▸ **Directions**
Look for the string "link" in the material below. Copy every line where you find it.

▸ **Source information**
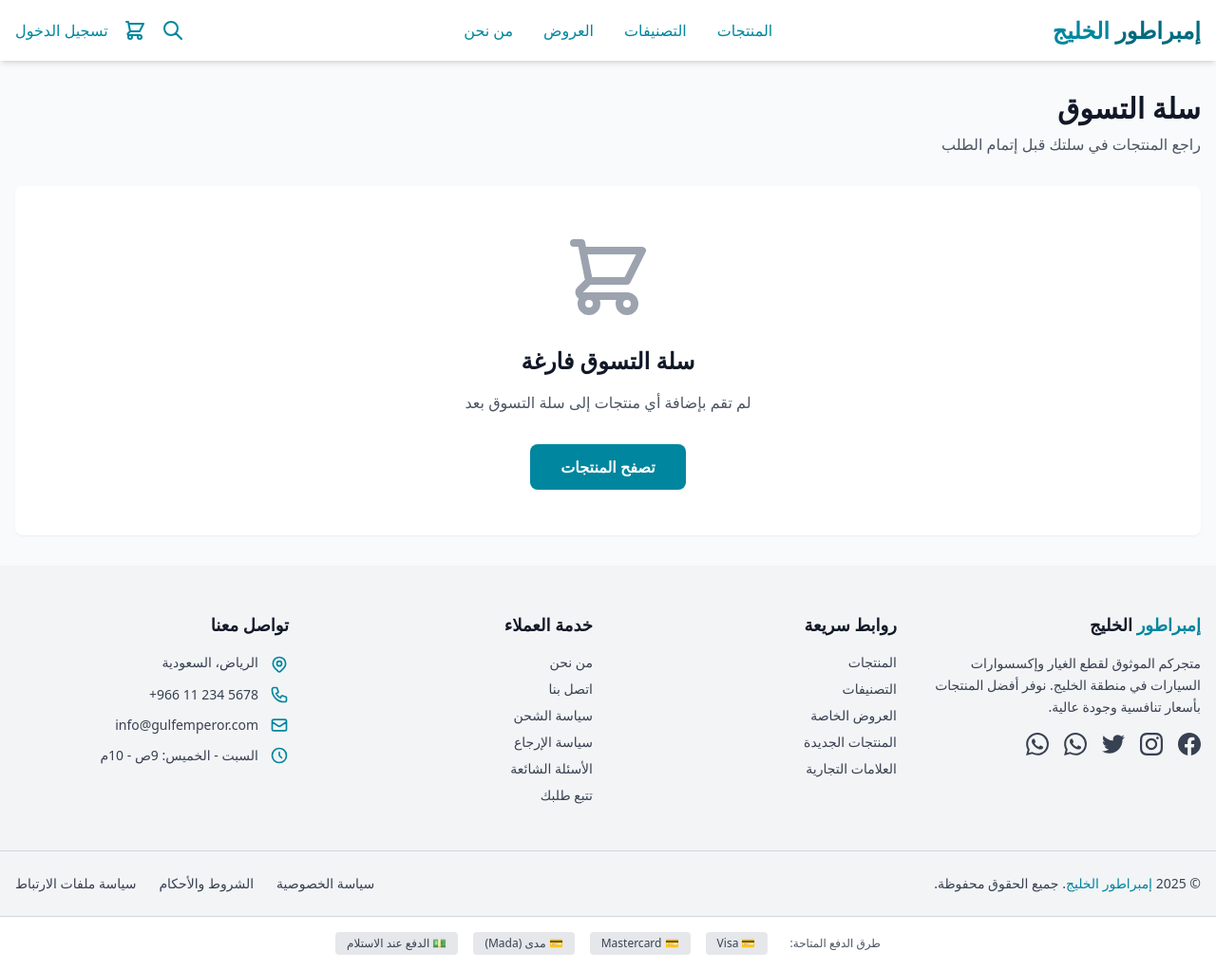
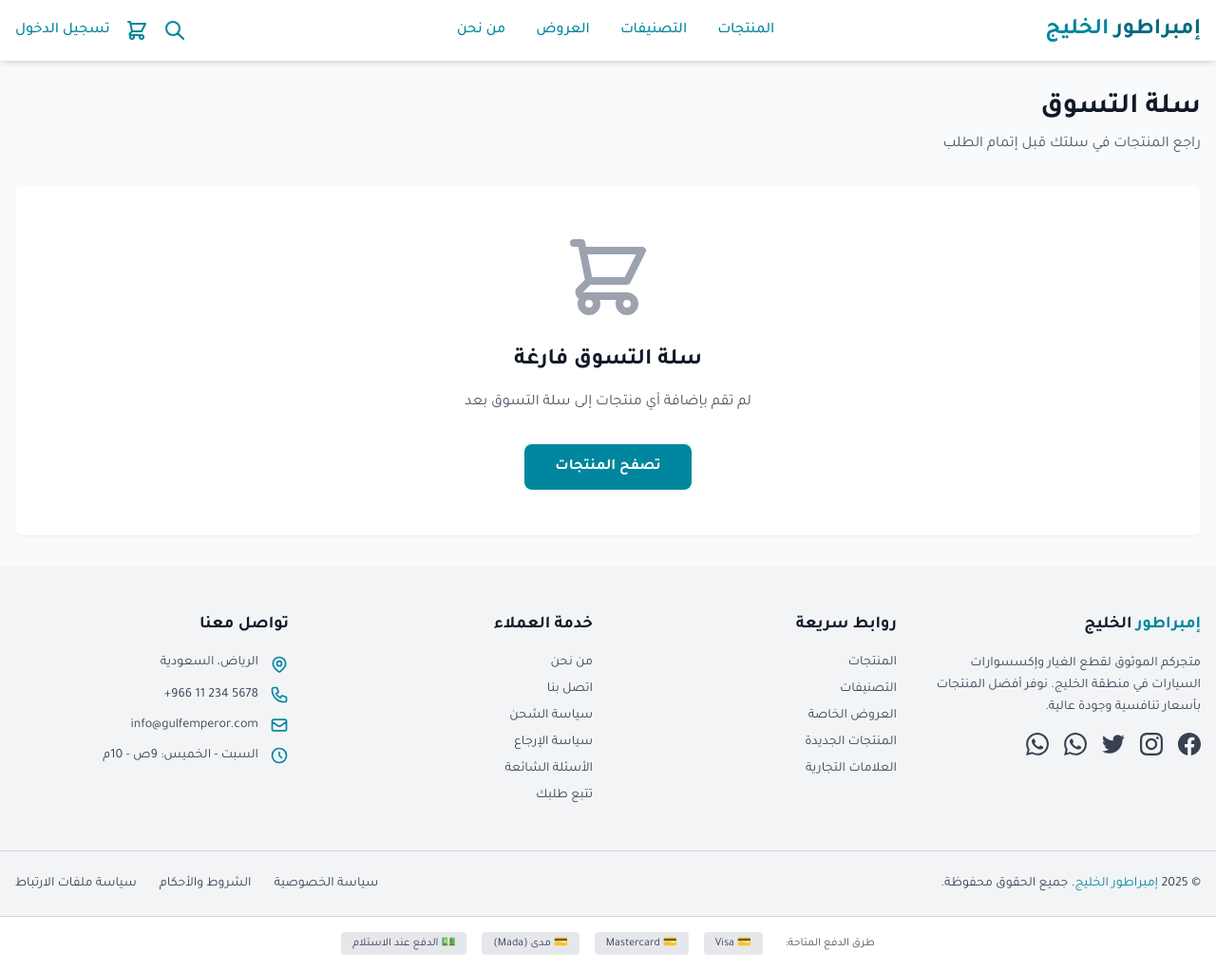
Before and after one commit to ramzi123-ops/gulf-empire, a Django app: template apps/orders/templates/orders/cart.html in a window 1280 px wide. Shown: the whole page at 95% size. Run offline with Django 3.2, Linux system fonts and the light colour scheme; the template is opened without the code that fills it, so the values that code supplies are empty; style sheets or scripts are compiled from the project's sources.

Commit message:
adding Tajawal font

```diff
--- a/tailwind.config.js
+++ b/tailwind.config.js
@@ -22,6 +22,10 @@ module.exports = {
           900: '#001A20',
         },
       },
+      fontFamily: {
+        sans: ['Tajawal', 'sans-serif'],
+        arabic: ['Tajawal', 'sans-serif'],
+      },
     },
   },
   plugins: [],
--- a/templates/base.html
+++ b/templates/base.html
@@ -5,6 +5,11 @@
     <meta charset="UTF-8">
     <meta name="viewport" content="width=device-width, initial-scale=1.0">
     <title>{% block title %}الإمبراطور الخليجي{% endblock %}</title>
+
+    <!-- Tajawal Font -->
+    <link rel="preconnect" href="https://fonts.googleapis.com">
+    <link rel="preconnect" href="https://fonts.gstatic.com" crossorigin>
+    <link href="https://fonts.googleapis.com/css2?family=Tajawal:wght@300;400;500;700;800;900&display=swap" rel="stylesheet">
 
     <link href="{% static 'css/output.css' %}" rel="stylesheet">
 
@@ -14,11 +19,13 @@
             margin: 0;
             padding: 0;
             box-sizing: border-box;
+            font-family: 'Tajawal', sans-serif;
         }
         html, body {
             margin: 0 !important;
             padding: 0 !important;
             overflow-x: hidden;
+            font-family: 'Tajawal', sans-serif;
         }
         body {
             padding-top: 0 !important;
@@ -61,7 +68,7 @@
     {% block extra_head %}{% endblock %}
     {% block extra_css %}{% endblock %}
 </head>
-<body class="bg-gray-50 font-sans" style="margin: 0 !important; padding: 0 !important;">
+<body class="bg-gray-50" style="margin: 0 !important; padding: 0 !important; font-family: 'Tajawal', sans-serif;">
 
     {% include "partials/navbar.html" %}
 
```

▸ **Solution to the exercise**
+    <link rel="preconnect" href="https://fonts.googleapis.com">
+    <link rel="preconnect" href="https://fonts.gstatic.com" crossorigin>
+    <link href="https://fonts.googleapis.com/css2?family=Tajawal:wght@300;400;500;700;800;900&display=swap" rel="stylesheet">
     <link href="{% static 'css/output.css' %}" rel="stylesheet">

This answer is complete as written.